Five Alive takes a shot at other bevvie categories

Considering the not-too-sexy fruit juice category, Five Alive's new television campaign is refreshing. Better yet, it's actually cool....

Considering the not-too-sexy fruit juice category, Five Alive’s new television campaign is refreshing. Better yet, it’s actually cool.

Each 30-second spot – by Toronto-based Leo Burnett – features five wacky vignettes. In one, a dude with an enormous afro discovers a can of Five Alive in his outrageous ‘do; a guy on an exercise bike tries to grab a carton of the stuff as it dangles out of reach (while a miniature robot demands he ride faster); and three team mascots – a penguin, a polar bear and a bomb – are shown yukking it up in a hot tub until the bear’s head is knocked off by a stray football.

Compare that to the typical juice marketing effort – think chubby-cheeked kids talking about the virtues of a juice, or the unlikely spectre of a mother impressing her teenage son and his friends by serving Sunny D after school.

Five Alive’s two strongest competitors, Sunny Delight and Tropicana Tropics, target teens and older consumers, respectively. ‘Five Alive is a bridge between the two, and sources volume from both,’ says Silvio Annosantini, brand manager for Five Alive at The Minute Maid Company in Toronto, a subsidiary of Coca-Cola Canada.

The new campaign, which features the tagline ‘Feel Alive,’ is a repositioning effort that targets a younger, hipper 24- to 34-year-old consumer, with a slight skew toward males. The company hopes, by so doing, it can capture share from other beverage categories, including sodas, waters and iced teas.

‘It’s targeted at anyone who wants a refreshing beverage,’ says Annosantini, who believes the brand’s ‘citrus zing’ means it could be a contender in the carbonated soft drink market.

According to company research, 85% of consumers recognize Five Alive as a juice, which suggested there was no harm in marketing it more like a pop. ‘Penetration was relatively low versus the total juice category,’ explains Annosantini.

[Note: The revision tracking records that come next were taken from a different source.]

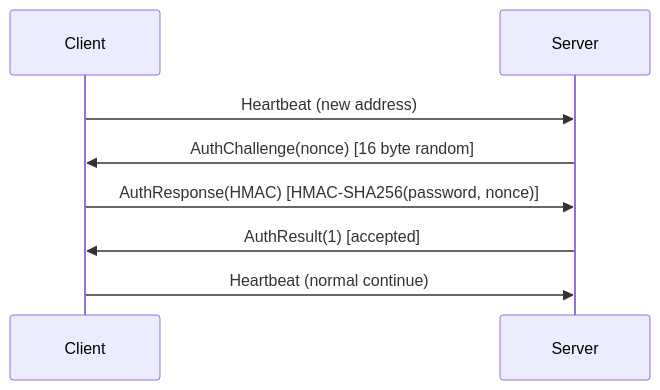
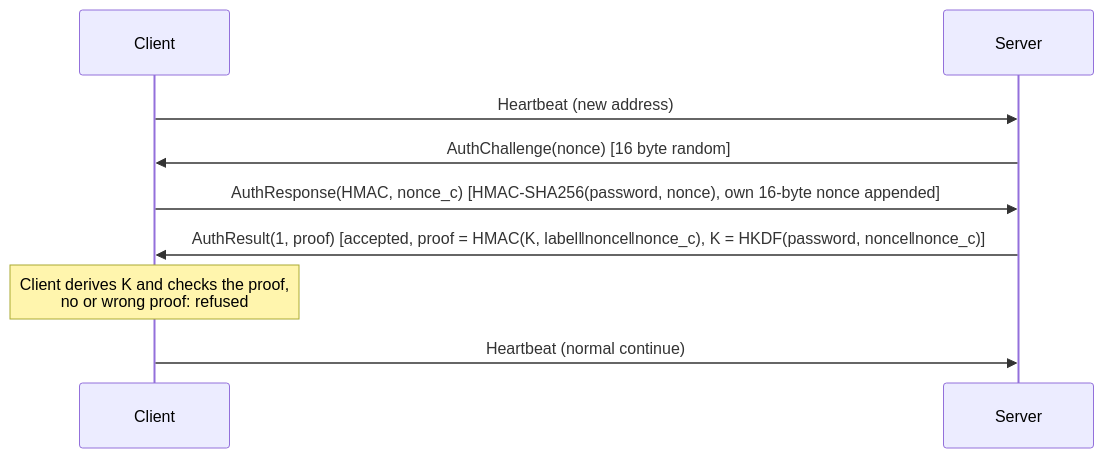
One commit to cjenschede/ThetisLink changed the sixth of 7 diagrams in Technical-Reference.md. Above: the diagram before and after it, drawn with Mermaid. The commit also changed other lines of this file and 185 other files, not shown here.

````diff
--- a/Technical-Reference.md
+++ b/Technical-Reference.md
@@ -2431,10 +2574,11 @@
 ```mermaid
 sequenceDiagram
     participant C as Client
     participant S as Server
     C->>S: Heartbeat (new address)
     S->>C: AuthChallenge(nonce) [16 byte random]
-    C->>S: AuthResponse(HMAC) [HMAC-SHA256(password, nonce)]
-    S->>C: AuthResult(1) [accepted]
+    C->>S: AuthResponse(HMAC, nonce_c) [HMAC-SHA256(password, nonce), own 16-byte nonce appended]
+    S->>C: AuthResult(1, proof) [accepted, proof = HMAC(K, label‖nonce‖nonce_c), K = HKDF(password, nonce‖nonce_c)]
+    Note over C: Client derives K and checks the proof,<br/>no or wrong proof: refused
     C->>S: Heartbeat (normal continue)
 ```
````
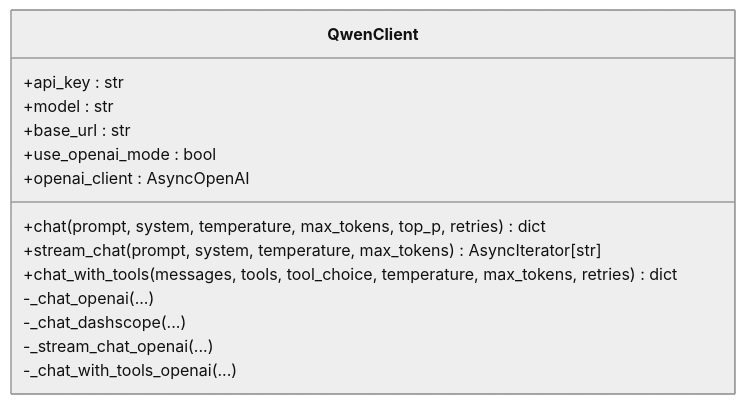
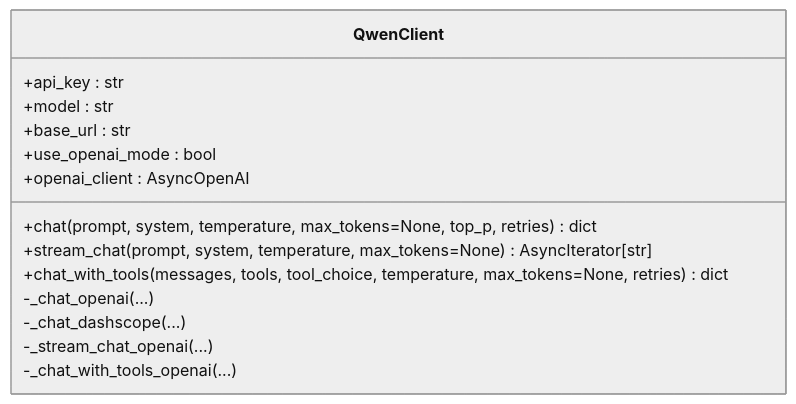
The third of 7 diagrams in .qoder/repowiki/zh/content/LLM集成架构/LLM客户端封装.md (xfbyxq/ai-novel-system), drawn with Mermaid (neutral theme) before and after one commit. The commit also changed other lines of this file and 3 other files, not shown here.

````diff
--- a/.qoder/repowiki/zh/content/LLM集成架构/LLM客户端封装.md
+++ b/.qoder/repowiki/zh/content/LLM集成架构/LLM客户端封装.md
@@ -179,17 +188,17 @@
 ```mermaid
 classDiagram
 class QwenClient {
 +api_key : str
 +model : str
 +base_url : str
 +use_openai_mode : bool
 +openai_client : AsyncOpenAI
-+chat(prompt, system, temperature, max_tokens, top_p, retries) dict
-+stream_chat(prompt, system, temperature, max_tokens) AsyncIterator[str]
-+chat_with_tools(messages, tools, tool_choice, temperature, max_tokens, retries) dict
++chat(prompt, system, temperature, max_tokens=None, top_p, retries) dict
++stream_chat(prompt, system, temperature, max_tokens=None) AsyncIterator[str]
++chat_with_tools(messages, tools, tool_choice, temperature, max_tokens=None, retries) dict
 -_chat_openai(...)
 -_chat_dashscope(...)
 -_stream_chat_openai(...)
 -_chat_with_tools_openai(...)
 }
 ```
````
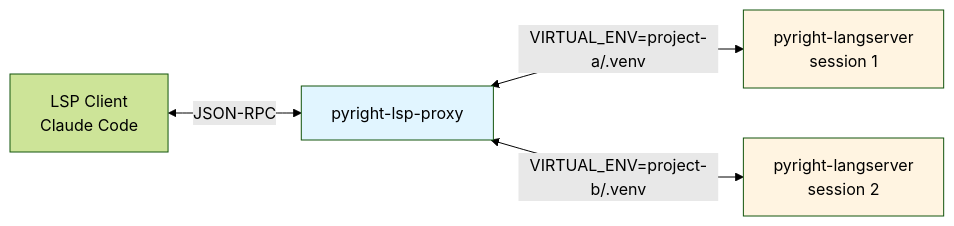
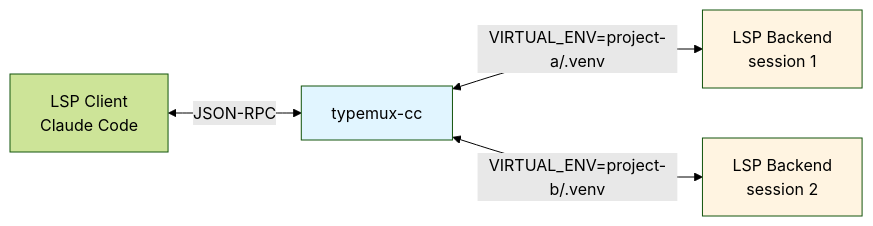
The first of 6 diagrams in ARCHITECTURE.md (K-dash/typemux-cc), drawn with Mermaid (forest theme) before and after one commit. The commit also changed other lines of this file and 14 other files, not shown here.

First line of the commit message:
rename: pyright-lsp-proxy → typemux-cc

````diff
--- a/ARCHITECTURE.md
+++ b/ARCHITECTURE.md
@@ -52,10 +52,10 @@
 ```mermaid
 graph LR
-    Client[LSP Client<br/>Claude Code] <-->|JSON-RPC| Proxy[pyright-lsp-proxy]
-    Proxy <-->|VIRTUAL_ENV=project-a/.venv| Backend1[pyright-langserver<br/>session 1]
-    Proxy <-->|VIRTUAL_ENV=project-b/.venv| Backend2[pyright-langserver<br/>session 2]
+    Client[LSP Client<br/>Claude Code] <-->|JSON-RPC| Proxy[typemux-cc]
+    Proxy <-->|VIRTUAL_ENV=project-a/.venv| Backend1[LSP Backend<br/>session 1]
+    Proxy <-->|VIRTUAL_ENV=project-b/.venv| Backend2[LSP Backend<br/>session 2]
 
     style Proxy fill:#e1f5ff
     style Backend1 fill:#fff4e1
     style Backend2 fill:#fff4e1
 ```
````
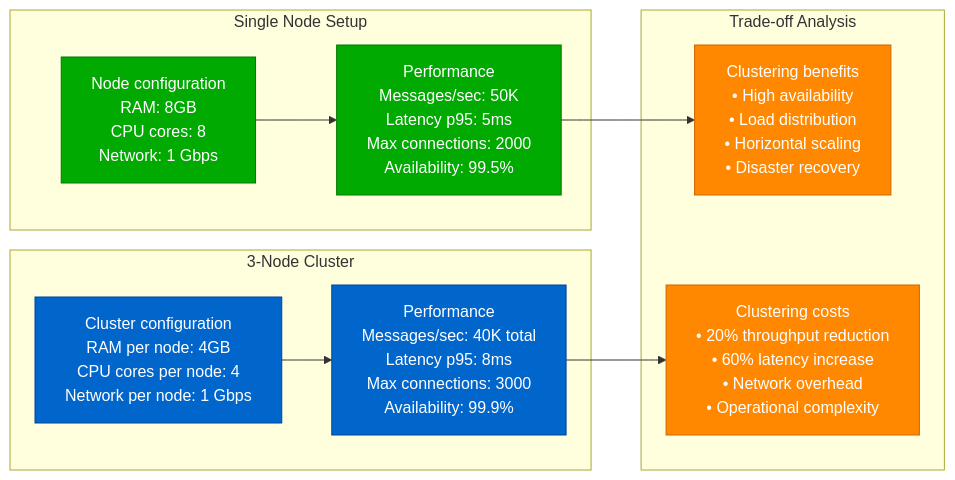
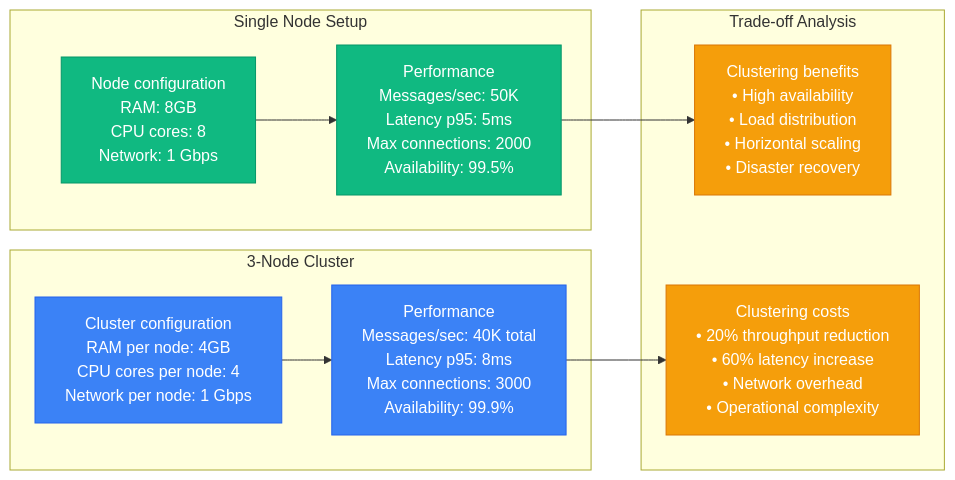
One commit to deepaucksharma/DS changed the fourth of 13 diagrams in site/docs/performance/rabbitmq-performance-profile.md. Above: the diagram before and after it, drawn with Mermaid. The commit also changed other lines of this file and 303 other files, not shown here.

````diff
--- a/site/docs/performance/rabbitmq-performance-profile.md
+++ b/site/docs/performance/rabbitmq-performance-profile.md
@@ -148,35 +148,35 @@
 ```mermaid
 graph LR
     subgraph "Single Node Setup"
         SINGLE1[Node configuration<br/>RAM: 8GB<br/>CPU cores: 8<br/>Network: 1 Gbps]
 
         SINGLE2[Performance<br/>Messages/sec: 50K<br/>Latency p95: 5ms<br/>Max connections: 2000<br/>Availability: 99.5%]
 
         SINGLE1 --> SINGLE2
     end
 
     subgraph "3-Node Cluster"
         CLUSTER1[Cluster configuration<br/>RAM per node: 4GB<br/>CPU cores per node: 4<br/>Network per node: 1 Gbps]
 
         CLUSTER2[Performance<br/>Messages/sec: 40K total<br/>Latency p95: 8ms<br/>Max connections: 3000<br/>Availability: 99.9%]
 
         CLUSTER1 --> CLUSTER2
     end
 
     subgraph "Trade-off Analysis"
         TRADEOFF1[Clustering benefits<br/>• High availability<br/>• Load distribution<br/>• Horizontal scaling<br/>• Disaster recovery]
 
         TRADEOFF2[Clustering costs<br/>• 20% throughput reduction<br/>• 60% latency increase<br/>• Network overhead<br/>• Operational complexity]
 
         SINGLE2 --> TRADEOFF1
         CLUSTER2 --> TRADEOFF2
     end
 
-    classDef singleStyle fill:#00AA00,stroke:#007700,color:#fff
-    classDef clusterStyle fill:#0066CC,stroke:#004499,color:#fff
-    classDef tradeoffStyle fill:#FF8800,stroke:#CC6600,color:#fff
+    classDef singleStyle fill:#10B981,stroke:#059669,color:#fff
+    classDef clusterStyle fill:#3B82F6,stroke:#2563EB,color:#fff
+    classDef tradeoffStyle fill:#F59E0B,stroke:#D97706,color:#fff
 
     class SINGLE1,SINGLE2 singleStyle
     class CLUSTER1,CLUSTER2 clusterStyle
     class TRADEOFF1,TRADEOFF2 tradeoffStyle
 ```
````
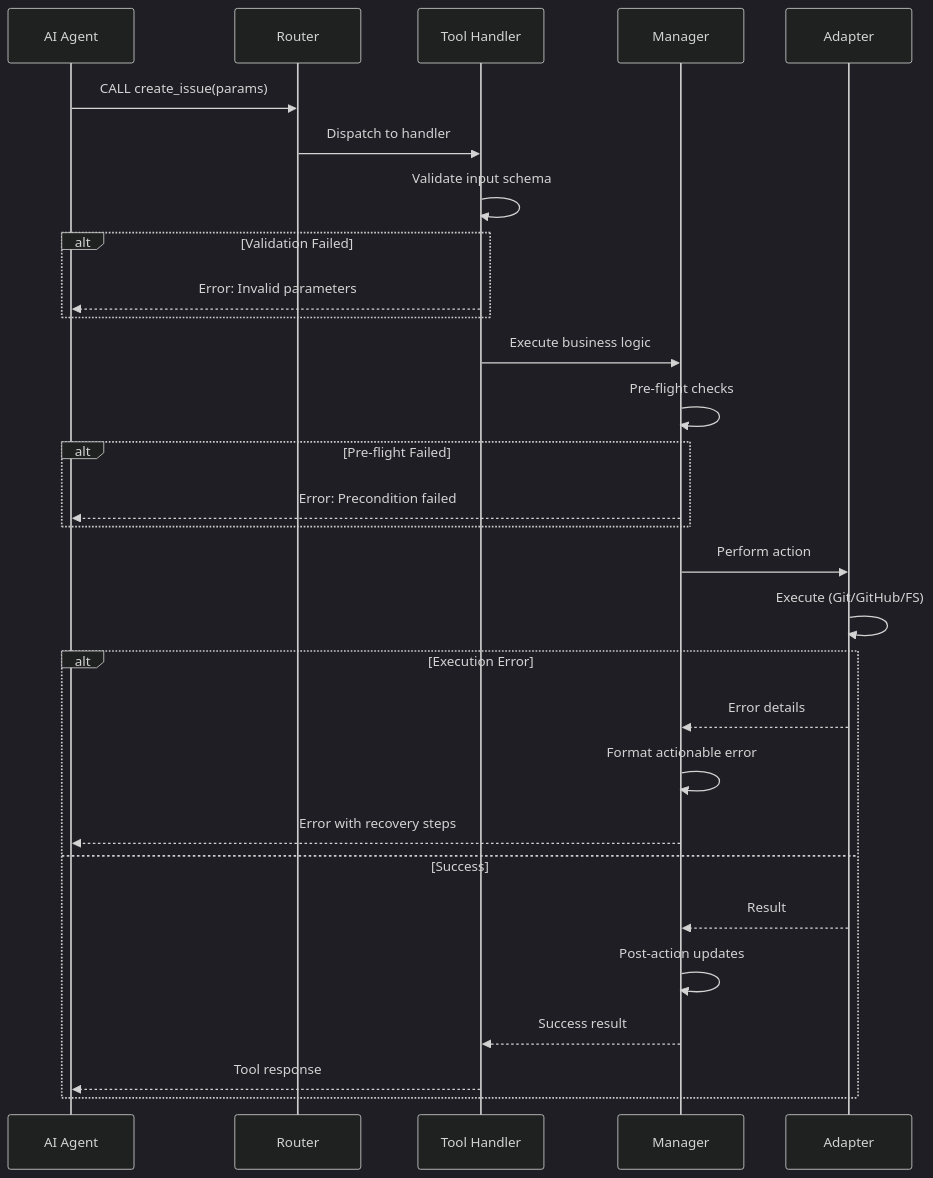
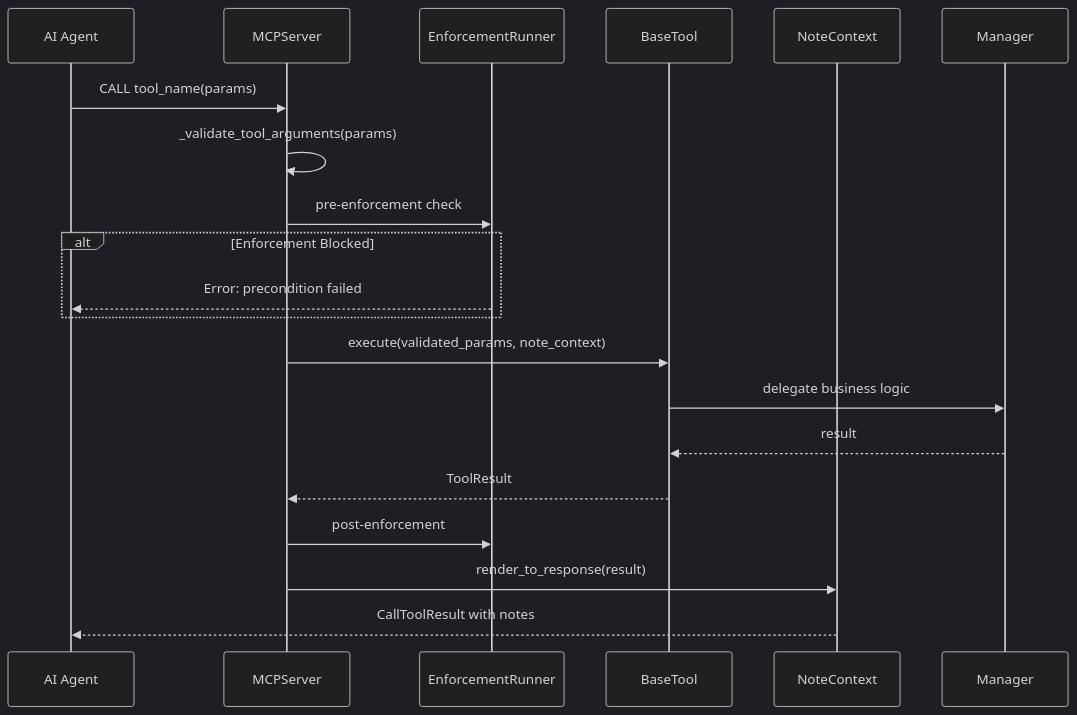
Before and after one commit to MikeyVK/phase-gate-mcp: the third of 4 diagrams in docs/mcp_server/ARCHITECTURE.md, drawn with Mermaid (dark theme). The commit also changed other lines of this file and 1 other file, not shown here.

Commit message:
feat(P_IMPLEMENTATION_SP_C3_GREEN): refactor(docs): complete rewrite of ARCHITECTURE.md reflecting actual server architecture (C_CLEANUP.3) (#391)

````diff
--- a/docs/mcp_server/ARCHITECTURE.md
+++ b/docs/mcp_server/ARCHITECTURE.md
@@ -251,36 +458,26 @@
 ```mermaid
 sequenceDiagram
-    participant Client as AI Agent
-    participant Router as Router
-    participant Tool as Tool Handler
+    participant Agent as AI Agent
+    participant Server as MCPServer
+    participant Enforce as EnforcementRunner
+    participant Tool as BaseTool
+    participant Notes as NoteContext
     participant Manager as Manager
-    participant Adapter as Adapter
 
-    Client->>Router: CALL create_issue(params)
-    Router->>Tool: Dispatch to handler
-    
-    Tool->>Tool: Validate input schema
-    alt Validation Failed
-        Tool-->>Client: Error: Invalid parameters
+    Agent->>Server: CALL tool_name(params)
+    Server->>Server: _validate_tool_arguments(params)
+    Server->>Enforce: pre-enforcement check
+
+    alt Enforcement Blocked
+        Enforce-->>Agent: Error: precondition failed
     end
-    
-    Tool->>Manager: Execute business logic
-    Manager->>Manager: Pre-flight checks
-    alt Pre-flight Failed
-        Manager-->>Client: Error: Precondition failed
-    end
-    
-    Manager->>Adapter: Perform action
-    Adapter->>Adapter: Execute (Git/GitHub/FS)
-    
-    alt Execution Error
-        Adapter-->>Manager: Error details
-        Manager->>Manager: Format actionable error
-        Manager-->>Client: Error with recovery steps
-    else Success
-        Adapter-->>Manager: Result
-        Manager->>Manager: Post-action updates
-        Manager-->>Tool: Success result
-        Tool-->>Client: Tool response
-    end
+
+    Server->>Tool: execute(validated_params, note_context)
+    Tool->>Manager: delegate business logic
+    Manager-->>Tool: result
+    Tool-->>Server: ToolResult
+
+    Server->>Enforce: post-enforcement
+    Server->>Notes: render_to_response(result)
+    Notes-->>Agent: CallToolResult with notes
 ```
````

Plus, focus groups suggested that moms enjoyed the new spots, too, so there was little danger of alienating them.

Everything about the ‘Five Seconds’ campaign is based on the number five. There are five vignettes in both commercials; each is five seconds long (a counter at the bottom of the screen keeps track); at the end of both commercials is a montage of the five fruits that comprise the concoction; and the product is in your face for at least 25 seconds.

Moreover, the juice gives each of the characters a boost, communicating the brand message that, ‘Five Alive makes you feel alive,’ according to Judy John, creative director at Leo Burnett. ‘The idea was that each scene offered five seconds of feeling alive in a way that would make the brand relevant to the target.’

As surreal as it is humorous, the campaign relies on subtle references and quick edits. ‘The vignettes are rich in content, so you pick up something new every time,’ says Annosantini. ‘We’ve made it challenging.’ (Coincidentally, it took five tries before this viewer understood what the robot-cum-personal-trainer says to the man on the exercise bike.)

The unique format may help Five Alive grab the attention of its media-savvy audience. ‘We found that males like to channel surf and watch CP24 [Toronto's all-news channel featuring multiple streams of information],’ he says. ‘Similarly, you get a lot of visual information in these spots.’

While he declined to reveal sales figures, Annosantini says the spots exceeded most ‘key benchmarks’ in testing and that there has been a ‘significant shift in purchase volume from competitive juices.’

So what’s next for the newly off-the-wall brand? ‘We’ll try something different in the fall,’ Annosantini says. ‘It will be the same level of wackiness, but in different media and with different uses of the five vignettes on television.’ Stay tuned.


Client: The Minute Maid Company of Canada

Agency: Leo Burnett

Creative Director: Judy John

Art Directors: Lara Palmer, Sean Davison

Copywriter: Marcus Sagar

Account Director: Bob Shropshire

Account Supervisor: Steffan Barry

Account Executive: Kate Bourne

Media: Television

We’re always on the lookout for great new campaigns to feature in this column. If you’ve got a suggestion, please e-mail